“I have not failed. I’ve just found 10,000 ways that won’t work.” ~Thomas A. Edison
I know you’ve heard this many times, but it bears repeating: Failure = Opportunity to Learn.
A device I use to remember this comes from a story I heard many years ago during a coach training class. We had just been taught a new skill and were about to practice with a classmate, which can be quite a nerve-wracking experience. The instructor told us a story from a training she had previously attended. The story has been so powerful and useful for me, I’m passing it along to you:
She was in a class, learning a new skill.
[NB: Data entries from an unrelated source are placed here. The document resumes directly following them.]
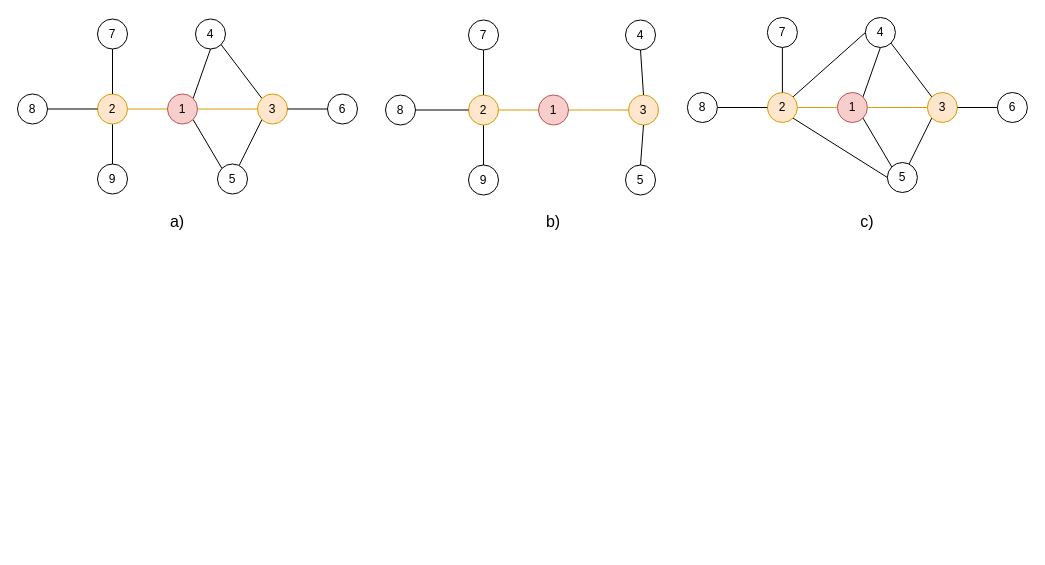
Before: page "第 3 页" (3 of 3) of 未命名表单.drawio in zjtone/RL-Note, a draw.io diagram. Source tidied: cells renumbered, new cells numbered last; positions are measured from the earlier drawing's top-left corner, leaving out a move shared by most shapes. Both pictures are drawn from the tidied source at 100%, with x=0, y=0 at pixel (17, 17).
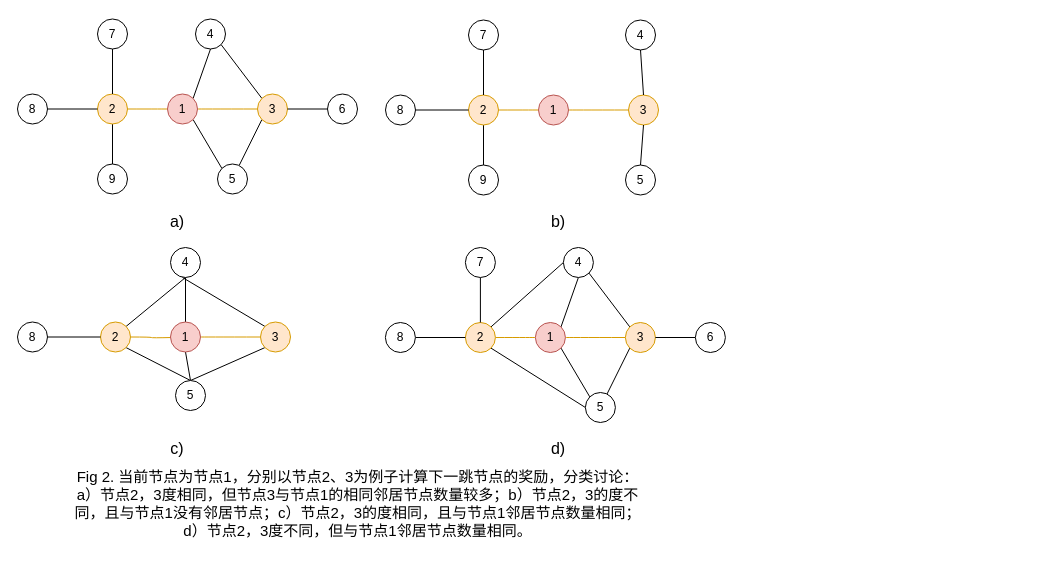
Above is the later version.

Commit message:
更新未命名表单.drawio

What changed in the source:
```diff
@@
     <mxCell id="40" value="1" style="ellipse;whiteSpace=wrap;html=1;fillColor=#f8cecc;strokeColor=#b85450;" parent="1" vertex="1">
-      <mxGeometry x="819.9" y="75" width="30" height="30" as="geometry" />
+      <mxGeometry x="517.9" y="305" width="30" height="30" as="geometry" />
     </mxCell>
@@
     <mxCell id="43" value="2" style="ellipse;whiteSpace=wrap;html=1;fillColor=#ffe6cc;strokeColor=#d79b00;" parent="1" vertex="1">
-      <mxGeometry x="749.9" y="75" width="30" height="30" as="geometry" />
+      <mxGeometry x="447.9" y="305" width="30" height="30" as="geometry" />
     </mxCell>
@@
     <mxCell id="46" value="3" style="ellipse;whiteSpace=wrap;html=1;fillColor=#ffe6cc;strokeColor=#d79b00;" parent="1" vertex="1">
-      <mxGeometry x="909.9" y="75" width="30" height="30" as="geometry" />
+      <mxGeometry x="607.9" y="305" width="30" height="30" as="geometry" />
     </mxCell>
     <mxCell id="47" value="4" style="ellipse;whiteSpace=wrap;html=1;" parent="1" vertex="1">
-      <mxGeometry x="847.9" width="30" height="30" as="geometry" />
+      <mxGeometry x="545.9" y="230" width="30" height="30" as="geometry" />
     </mxCell>
     <mxCell id="48" value="5" style="ellipse;whiteSpace=wrap;html=1;" parent="1" vertex="1">
-      <mxGeometry x="869.9" y="145" width="30" height="30" as="geometry" />
+      <mxGeometry x="567.9" y="375" width="30" height="30" as="geometry" />
     </mxCell>
@@
     <mxCell id="50" value="6" style="ellipse;whiteSpace=wrap;html=1;" parent="1" vertex="1">
-      <mxGeometry x="979.9" y="75" width="30" height="30" as="geometry" />
+      <mxGeometry x="677.9" y="305" width="30" height="30" as="geometry" />
     </mxCell>
@@
     <mxCell id="52" value="8" style="ellipse;whiteSpace=wrap;html=1;" parent="1" vertex="1">
-      <mxGeometry x="669.9" y="75" width="30" height="30" as="geometry" />
+      <mxGeometry x="367.9" y="305" width="30" height="30" as="geometry" />
     </mxCell>
@@
     <mxCell id="54" value="7" style="ellipse;whiteSpace=wrap;html=1;" parent="1" vertex="1">
-      <mxGeometry x="749.9" width="30" height="30" as="geometry" />
+      <mxGeometry x="447.9" y="230" width="30" height="30" as="geometry" />
     </mxCell>
@@
-    <mxCell id="56" value="c)" style="text;html=1;strokeColor=none;fillColor=none;align=center;verticalAlign=middle;whiteSpace=wrap;rounded=0;strokeWidth=1;fontSize=16;" parent="1" vertex="1">
-      <mxGeometry x="829.9" y="194" width="40" height="20" as="geometry" />
+    <mxCell id="56" value="d)" style="text;html=1;strokeColor=none;fillColor=none;align=center;verticalAlign=middle;whiteSpace=wrap;rounded=0;strokeWidth=1;fontSize=16;" parent="1" vertex="1">
+      <mxGeometry x="520.9" y="421" width="40" height="20" as="geometry" />
     </mxCell>
     <mxCell id="57" value="b)" style="text;html=1;strokeColor=none;fillColor=none;align=center;verticalAlign=middle;whiteSpace=wrap;rounded=0;strokeWidth=1;fontSize=16;" parent="1" vertex="1">
-      <mxGeometry x="516" y="194" width="40" height="20" as="geometry" />
+      <mxGeometry x="520.9" y="194" width="40" height="20" as="geometry" />
     </mxCell>
+    <mxCell id="58" value="Fig 2. 当前节点为节点1，分别以节点2、3为例子计算下一跳节点的奖励，分类讨论：a）节点2，3度相同，但节点3与节点1的相同邻居节点数量较多；b）节点2，3的度不同，且与节点1没有邻居节点；c）节点2，3的度相同，且与节点1邻居节点数量相同；d）节点2，3度不同，但与节点1邻居节点数量相同。" style="text;html=1;strokeColor=none;fillColor=none;align=center;verticalAlign=middle;whiteSpace=wrap;rounded=0;fontSize=15;" parent="1" vertex="1">
+      <mxGeometry x="54.5" y="441" width="571" height="90" as="geometry" />
+    </mxCell>
+    <mxCell id="59" style="rounded=0;jettySize=auto;html=1;entryX=0;entryY=0.5;entryDx=0;entryDy=0;endArrow=none;endFill=0;edgeStyle=orthogonalEdgeStyle;curved=1;fillColor=#ffe6cc;strokeColor=#d79b00;" parent="1" edge="1" source="63" target="69">
+      <mxGeometry relative="1" as="geometry" />
+    </mxCell>
+    <mxCell id="60" style="rounded=0;jettySize=auto;html=1;endArrow=none;endFill=0;edgeStyle=orthogonalEdgeStyle;curved=1;fillColor=#ffe6cc;strokeColor=#d79b00;" parent="1" edge="1" target="66">
+      <mxGeometry relative="1" as="geometry">
+        <mxPoint x="154.5" y="320" as="sourcePoint" />
+      </mxGeometry>
+    </mxCell>
+    <mxCell id="61" style="edgeStyle=none;rounded=0;jettySize=auto;html=1;exitX=0.5;exitY=0;exitDx=0;exitDy=0;entryX=0.5;entryY=1;entryDx=0;entryDy=0;endArrow=none;endFill=0;fontSize=15;" parent="1" edge="1" source="63" target="70">
+      <mxGeometry relative="1" as="geometry" />
+    </mxCell>
+    <mxCell id="62" style="edgeStyle=none;rounded=0;jettySize=auto;html=1;exitX=0.5;exitY=1;exitDx=0;exitDy=0;entryX=0.5;entryY=0;entryDx=0;entryDy=0;endArrow=none;endFill=0;fontSize=15;" parent="1" edge="1" source="63" target="71">
+      <mxGeometry relative="1" as="geometry" />
+    </mxCell>
+    <mxCell id="63" value="1" style="ellipse;whiteSpace=wrap;html=1;fillColor=#f8cecc;strokeColor=#b85450;" parent="1" vertex="1">
+      <mxGeometry x="153" y="304.5" width="30" height="30" as="geometry" />
+    </mxCell>
+    <mxCell id="64" style="rounded=0;jettySize=auto;html=1;exitX=1;exitY=0;exitDx=0;exitDy=0;entryX=0.5;entryY=1;entryDx=0;entryDy=0;fontSize=15;endArrow=none;endFill=0;" parent="1" edge="1" source="66" target="70">
+      <mxGeometry relative="1" as="geometry" />
+    </mxCell>
+    <mxCell id="65" style="edgeStyle=none;rounded=0;jettySize=auto;html=1;exitX=1;exitY=1;exitDx=0;exitDy=0;entryX=0.5;entryY=0;entryDx=0;entryDy=0;endArrow=none;endFill=0;fontSize=15;" parent="1" edge="1" source="66" target="71">
+      <mxGeometry relative="1" as="geometry" />
+    </mxCell>
+    <mxCell id="66" value="2" style="ellipse;whiteSpace=wrap;html=1;fillColor=#ffe6cc;strokeColor=#d79b00;" parent="1" vertex="1">
+      <mxGeometry x="83" y="304.5" width="30" height="30" as="geometry" />
+    </mxCell>
+    <mxCell id="67" style="edgeStyle=none;rounded=0;jettySize=auto;html=1;exitX=0;exitY=0;exitDx=0;exitDy=0;endArrow=none;endFill=0;fontSize=15;" parent="1" edge="1" source="69">
+      <mxGeometry relative="1" as="geometry">
+        <mxPoint x="165" y="260" as="targetPoint" />
+      </mxGeometry>
+    </mxCell>
+    <mxCell id="68" style="edgeStyle=none;rounded=0;jettySize=auto;html=1;exitX=0;exitY=1;exitDx=0;exitDy=0;entryX=0.5;entryY=0;entryDx=0;entryDy=0;endArrow=none;endFill=0;fontSize=15;" parent="1" edge="1" source="69" target="71">
+      <mxGeometry relative="1" as="geometry" />
+    </mxCell>
+    <mxCell id="69" value="3" style="ellipse;whiteSpace=wrap;html=1;fillColor=#ffe6cc;strokeColor=#d79b00;" parent="1" vertex="1">
+      <mxGeometry x="243" y="304.5" width="30" height="30" as="geometry" />
+    </mxCell>
+    <mxCell id="70" value="4" style="ellipse;whiteSpace=wrap;html=1;" parent="1" vertex="1">
+      <mxGeometry x="153" y="230" width="30" height="30" as="geometry" />
+    </mxCell>
+    <mxCell id="71" value="5" style="ellipse;whiteSpace=wrap;html=1;" parent="1" vertex="1">
+      <mxGeometry x="158" y="363" width="30" height="30" as="geometry" />
+    </mxCell>
+    <mxCell id="72" style="edgeStyle=none;rounded=0;jettySize=auto;html=1;exitX=1;exitY=0.5;exitDx=0;exitDy=0;entryX=0;entryY=0.5;entryDx=0;entryDy=0;endArrow=none;endFill=0;" parent="1" edge="1" source="73" target="66">
+      <mxGeometry relative="1" as="geometry" />
+    </mxCell>
+    <mxCell id="73" value="8" style="ellipse;whiteSpace=wrap;html=1;" parent="1" vertex="1">
+      <mxGeometry y="304.5" width="30" height="30" as="geometry" />
+    </mxCell>
+    <mxCell id="74" value="c)" style="text;html=1;strokeColor=none;fillColor=none;align=center;verticalAlign=middle;whiteSpace=wrap;rounded=0;strokeWidth=1;fontSize=16;" parent="1" vertex="1">
+      <mxGeometry x="140" y="421" width="40" height="20" as="geometry" />
+    </mxCell>
```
And her instructor asked the students to do the following: Whenever anyone made an error or failed in applying the new skill, they were to leap enthusiastically up out of their chair, throw both arms up in the air and yell with gleeful gusto, “FANTASTIC!” This was an all-day course, with lots of skill practice going on – so each student got many opportunities to yell, “FANTASTIC!”
The effects of this crazy learning technique are profound:
- The silliness and exuberance that rippled around the classroom lightened the mood and calmed the nerves that often come with clumsy first attempts at practicing any new skill (especially in front of others!).
- Hearing cries of, “FANTASTIC!” percolate through the course all day long was a reassuring and community-building reminder that everyone makes mistakes and no one is perfect.
- Leaping up to yell, “FANTASTIC!” shifted the energy so radically from guarded hesitation to uninhibited, freewheeling experimentation – the students learned a great deal more because the atmosphere actually made it fun and acceptable to fail!
Naturally, I’d love to see you try this technique to help you convert your own failures into learning.
But the bigger question I’m asking you as a leader is: How can you infuse this mindset of “FANTASTIC!” into your leadership style? How can you create an atmosphere among your team that mistakes and failure are not reasons to lambast, but opportunities to invite creative new solutions? If your people are afraid to fail for fear that they will get “marked down” in some way, they will instinctively tighten up and back away from the experimentation that leads to innovation.
You might find ways to repeat this “FANTASTIC!” exercise with your team. But even without this specific activity, you would serve yourself and your team well by stepping back to reflect on how your personal style either invites or stifles the creativity that is often born of failure.
What if Thomas Edison were on your team? Would the atmosphere you’ve created invite him to continue trying to invent the light bulb, one failure at a time? Or would you just be in the dark?